## [EXTRACTED MATERIAL]
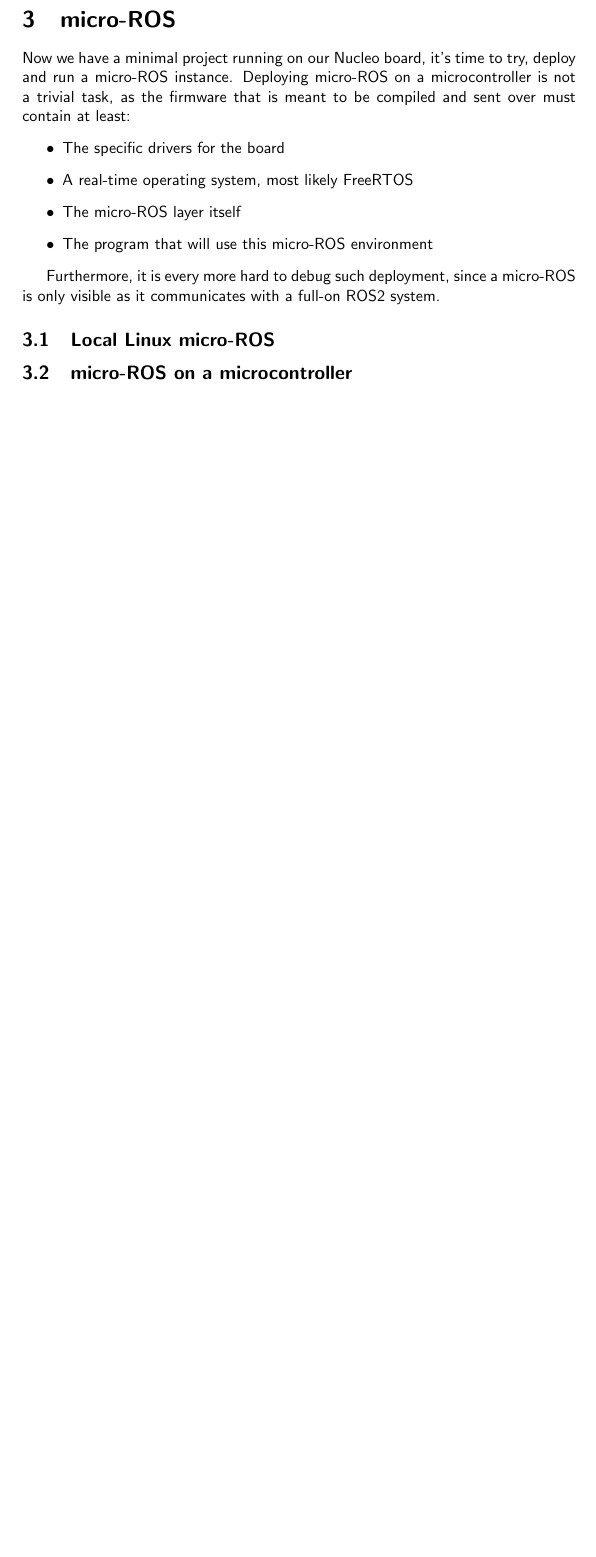
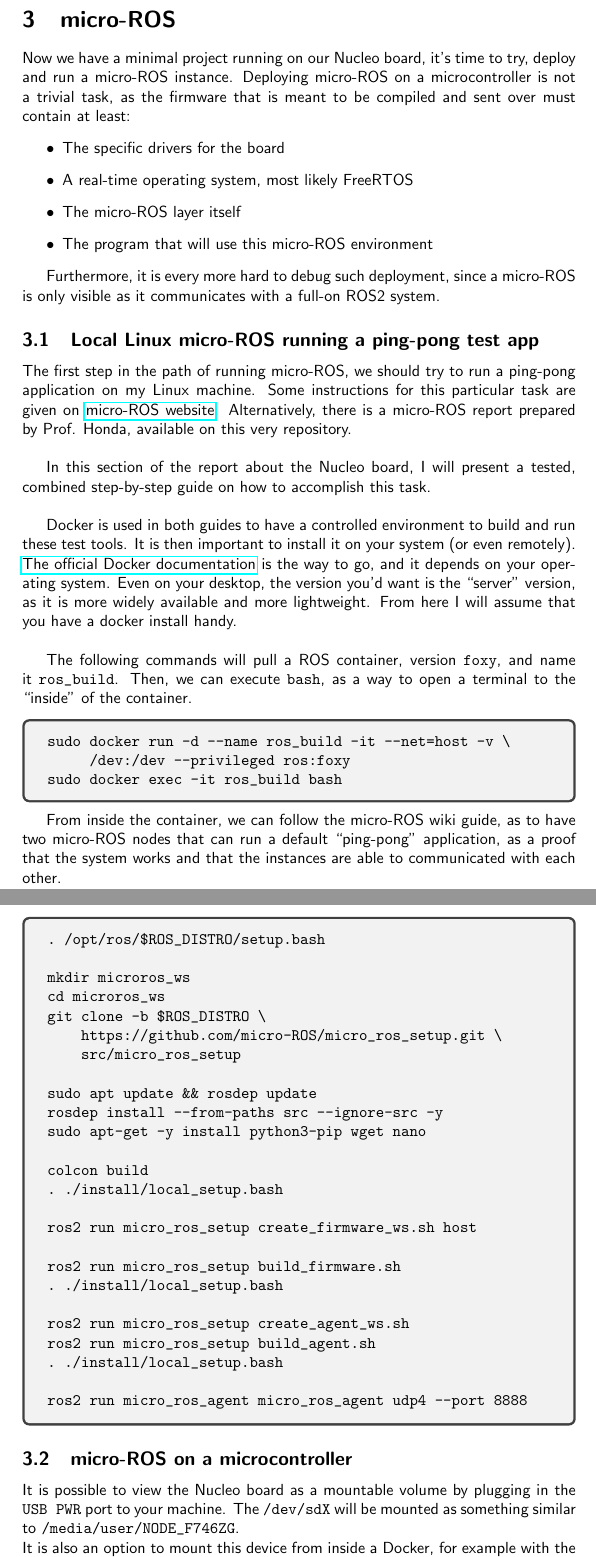
Before and after one commit to sunoc/nucleo-144_documentation, a LaTeX document (instructions.tex): part of page 6 of 6 before the commit and two parts of pages 6 and 7 of 7 after it, the two joined at a grey line, cut so that both start at the same text, the shorter picture padded with empty space. Compiled offline with pdfLaTeX.

Commit message:
the micro-ros example works for a pingpong inside a docker

```diff
--- a/instructions.tex
+++ b/instructions.tex
@@ -115,10 +115,62 @@
 
 Furthermore, it is every more hard to debug such deployment, since a micro-ROS is only visible as it communicates with a full-on ROS2 system.
 
-\subsection{Local Linux micro-ROS}
+\subsection{Local Linux micro-ROS running a ping-pong test app}
 \label{sec:local-linux-micro}
+The first step in the path of running micro-ROS, we should try to run a ping-pong application on my Linux machine.
+Some instructions for this particular task are given on \href{https://micro.ros.org/docs/tutorials/core/first_application_linux/}{micro-ROS website}.
+Alternatively, there is a \href{}{micro-ROS report prepared by Prof. Honda}, available on this very repository.\\
+
+In this section of the report about the Nucleo board, I will present a tested, combined step-by-step guide on how to accomplish this task.\\
+
+Docker is used in both guides to have a controlled environment to build and run these test tools.
+It is then important to install it on your system (or even remotely). \href{https://docs.docker.com/engine/install/}{The official Docker documentation} is the way to go, and it depends on your operating system. Even on your desktop, the version you'd want is the ``server'' version, as it is more widely available and more lightweight. From here I will assume that you have a docker install handy.\\
+
+
+The following commands will pull a ROS container, version \verb|foxy|, and name it \verb|ros_build|.
+Then, we can execute \verb|bash|, as a way to open a terminal to the ``inside'' of the container.
+\begin{tcolorbox}
+\begin{verbatim}
+sudo docker run -d --name ros_build -it --net=host -v \
+     /dev:/dev --privileged ros:foxy
+sudo docker exec -it ros_build bash
+\end{verbatim}
+\end{tcolorbox}
+
+
+From inside the container, we can follow the micro-ROS wiki guide, as to have two micro-ROS nodes that can run a default ``ping-pong'' application, as a proof that the system works and that the instances are able to communicated with each other.
+\begin{tcolorbox}
+\begin{verbatim}
+. /opt/ros/$ROS_DISTRO/setup.bash
+
+mkdir microros_ws
+cd microros_ws
+git clone -b $ROS_DISTRO \
+    https://github.com/micro-ROS/micro_ros_setup.git \
+    src/micro_ros_setup
+
+sudo apt update && rosdep update
+rosdep install --from-paths src --ignore-src -y
+sudo apt-get -y install python3-pip wget nano
+
+colcon build
+. ./install/local_setup.bash
+
+ros2 run micro_ros_setup create_firmware_ws.sh host
+
+ros2 run micro_ros_setup build_firmware.sh
+. ./install/local_setup.bash
+
+ros2 run micro_ros_setup create_agent_ws.sh
+ros2 run micro_ros_setup build_agent.sh
+. ./install/local_setup.bash
+
+ros2 run micro_ros_agent micro_ros_agent udp4 --port 8888
+\end{verbatim}
+\end{tcolorbox}
 
 \subsection{micro-ROS on a microcontroller}
 \label{sec:micro-ros-micr}
 
-
+It is possible to view the Nucleo board as a mountable volume by plugging in the \verb|USB PWR| port to your machine. The \verb|/dev/sdX| will be mounted as something similar to \verb|/media/user/NODE_F746ZG|.\\
+It is also an option to mount this device from inside a Docker, for example with the following:
@@ -125,2 +181,4 @@
+\end{verbatim}
+\end{tcolorbox}
 
 \end{document}
```
Also changed, not shown: instructions.tex (4 more changed lines).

## [INSTRUCTIONS TO FOLLOW]
For each line of the entries that holds the word "machine", pull that line out.

## [WRITTEN REPLY]
+The first step in the path of running micro-ROS, we should try to run a ping-pong application on my Linux machine.
+It is possible to view the Nucleo board as a mountable volume by plugging in the \verb|USB PWR| port to your machine. The \verb|/dev/sdX| will be mounted as something similar to \verb|/media/user/NODE_F746ZG|.\\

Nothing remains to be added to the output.